If you listened to the end of the Cambrian, you know that it was marked by a major mass extinction event dated to 488 to 485 million years ago, so that’s the official start of the Ordovician Period. You will see other times given, depending on the source. Many say 490 million years, reflecting a time when the date of the mass extinction wasn’t so accurately known, and others may round it off to about 500 million years which is a convenient number. But officially it’s 488 to 485 million years, at least for now.
Like the Cambrian the Ordovician is subdivided into three major sections, or epochs. They’re simply the early, middle, and late Ordovician, but each of those epochs is further broken down into two or three ages. Ages of time correspond to stages when we talk about the rocks themselves, just as early time equates with lower rocks. When we say Lower Ordovician, we’re talking about the rocks dating to Early Ordovician time.
Ages and stages tend to be regional in extent, so they don’t necessarily have the same names all over the globe. There’s a real attempt at standardization, and the International Commission on Stratigraphy approved a global system in 2008. Some of the names, like the Tremadocian, the oldest part of the early Ordovician, have a long history. That name, from Wales, was first used by Adam Sedgwick in 1846 when he thought it was part of the Cambrian. But the Sandbian age of the Late Ordovician, named for a place in Sweden, wasn’t introduced until 2006.

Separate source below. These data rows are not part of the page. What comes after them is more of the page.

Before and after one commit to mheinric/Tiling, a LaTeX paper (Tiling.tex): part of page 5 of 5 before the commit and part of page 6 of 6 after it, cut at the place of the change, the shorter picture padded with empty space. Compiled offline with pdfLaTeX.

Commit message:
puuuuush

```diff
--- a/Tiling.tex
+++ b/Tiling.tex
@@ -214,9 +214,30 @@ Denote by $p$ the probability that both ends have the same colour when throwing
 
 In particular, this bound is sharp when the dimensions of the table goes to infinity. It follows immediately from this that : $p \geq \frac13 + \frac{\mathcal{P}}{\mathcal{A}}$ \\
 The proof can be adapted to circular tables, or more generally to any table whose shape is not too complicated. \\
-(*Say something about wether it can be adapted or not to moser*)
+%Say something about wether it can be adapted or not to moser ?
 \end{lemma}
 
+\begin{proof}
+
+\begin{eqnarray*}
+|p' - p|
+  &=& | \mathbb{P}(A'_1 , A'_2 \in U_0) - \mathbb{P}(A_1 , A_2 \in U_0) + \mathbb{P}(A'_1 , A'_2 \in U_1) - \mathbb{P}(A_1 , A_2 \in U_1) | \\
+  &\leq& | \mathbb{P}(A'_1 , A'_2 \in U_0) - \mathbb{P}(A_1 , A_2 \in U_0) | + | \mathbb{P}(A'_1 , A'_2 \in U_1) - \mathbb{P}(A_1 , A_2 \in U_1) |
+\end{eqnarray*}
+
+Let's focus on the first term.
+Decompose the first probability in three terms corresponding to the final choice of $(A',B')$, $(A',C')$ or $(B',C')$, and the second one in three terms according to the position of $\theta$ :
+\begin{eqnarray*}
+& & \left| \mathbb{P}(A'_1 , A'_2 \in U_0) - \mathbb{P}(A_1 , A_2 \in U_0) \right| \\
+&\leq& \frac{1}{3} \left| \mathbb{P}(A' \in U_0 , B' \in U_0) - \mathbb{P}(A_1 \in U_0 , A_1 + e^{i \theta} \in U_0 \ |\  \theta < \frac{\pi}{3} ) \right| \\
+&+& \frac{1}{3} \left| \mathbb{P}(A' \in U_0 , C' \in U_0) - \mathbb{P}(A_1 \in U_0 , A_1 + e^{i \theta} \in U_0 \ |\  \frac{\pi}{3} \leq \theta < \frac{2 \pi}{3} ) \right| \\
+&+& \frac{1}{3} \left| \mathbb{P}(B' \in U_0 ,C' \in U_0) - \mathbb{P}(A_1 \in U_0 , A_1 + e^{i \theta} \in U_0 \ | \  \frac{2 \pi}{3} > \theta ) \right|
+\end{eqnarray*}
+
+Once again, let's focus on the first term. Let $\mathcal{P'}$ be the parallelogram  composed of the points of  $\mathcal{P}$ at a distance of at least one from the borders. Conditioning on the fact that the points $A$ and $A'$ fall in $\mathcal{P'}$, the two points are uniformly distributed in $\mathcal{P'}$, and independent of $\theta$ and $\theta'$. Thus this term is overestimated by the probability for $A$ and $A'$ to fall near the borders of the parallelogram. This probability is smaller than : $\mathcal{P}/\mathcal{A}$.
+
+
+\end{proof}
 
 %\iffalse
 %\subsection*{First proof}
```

The Ordovician lasted about 45 million years, and ended with another major extinction event about 443 million years ago.
—Richard I. Gibson
Time scale from Wikipedia.